J Clin Med. 2022 Mar 31;11(7):1953. doi: 10.3390/jcm11071953.


Introduction: Lateral mass screws (LMS) have been widely used for the posterior fusion of the cervical spine. Even though LMS are safe, the screws are short and postoperative fixation is uncertain. Therefore, we measured and reported a technique using long lateral mass screws (LLMS), a new method of screw insertion, using a Zed spine from LEXI (Tokyo, Japan). Materials and Methods: In this study, we evaluated the outcomes of 35 patients who underwent surgery using LLMS at our hospital from 2019 to 2021. Operative time, blood loss, complications, inserted screw length, screw length based on gender differences, and screw deviation rate were evaluated. The Mann−Whitney U test was used to determine the gender differences in screw length. Screw deviation was evaluated by postoperative CT and a Zed spine to determine the screw insertion angle. Results: The mean operative time was 185 ± 51 min (120−327 min), and the mean blood loss was 236 ± 316 g (10−1720 g). The total number of screws was 183. The screw length was 22.2 (16−28) mm for males and 20.8 (16−28) mm for females, with an average length of 21 ± 2.7 mm. No gender differences were observed in terms of screw length (p > 0.01 NS). The number of deviated screws above G3 was one in the third cervical vertebra, three in the fourth cervical vertebra, one in the fifth cervical vertebra, and one in the sixth cervical vertebra. The number of deviated screws was 6 out of 183, and the deviation rate was 3.2%. Conclusions: In this study, the LLMS deviation rate was 3.2%, and strong fixation was possible without any complications. We measured the screw length and screw deviation rate in cases in which LLMS were actually inserted.

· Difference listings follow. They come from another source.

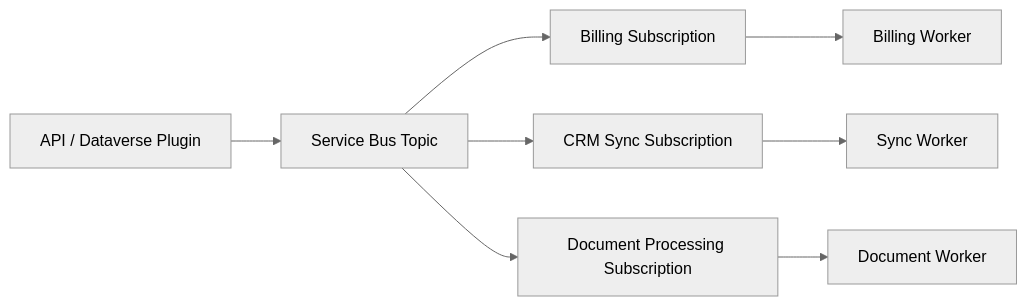
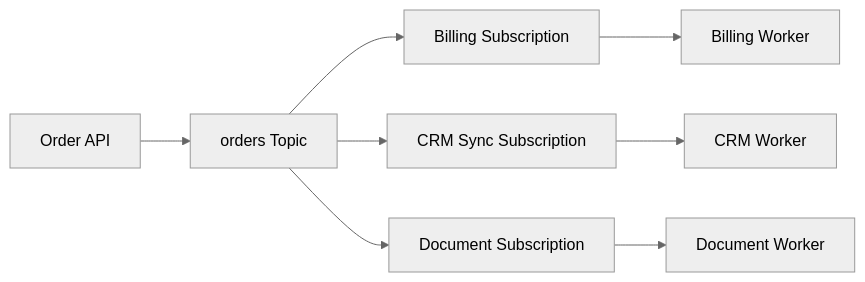
Before and after one commit to brunsdon/azure-services-cheat-sheet: the second of 3 diagrams in docs/messaging.md, drawn with Mermaid (neutral theme). The commit also changed other lines of this file and 17 other files, not shown here.

Commit message:
Polish Azure architecture field guide

````diff
--- a/docs/messaging.md
+++ b/docs/messaging.md
@@ -47,10 +77,10 @@
 ```mermaid
 flowchart LR
-    api[API / Dataverse Plugin] --> topic[Service Bus Topic]
-    topic --> sub1[Billing Subscription]
-    topic --> sub2[CRM Sync Subscription]
-    topic --> sub3[Document Processing Subscription]
-    sub1 --> w1[Billing Worker]
-    sub2 --> w2[Sync Worker]
-    sub3 --> w3[Document Worker]
+    publisher[Order API] --> topic[orders Topic]
+    topic --> billing[Billing Subscription]
+    topic --> crm[CRM Sync Subscription]
+    topic --> documents[Document Subscription]
+    billing --> billingWorker[Billing Worker]
+    crm --> crmWorker[CRM Worker]
+    documents --> documentWorker[Document Worker]
 ```
````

Keywords: cervical spine; lateral mass screw; posterior fusion.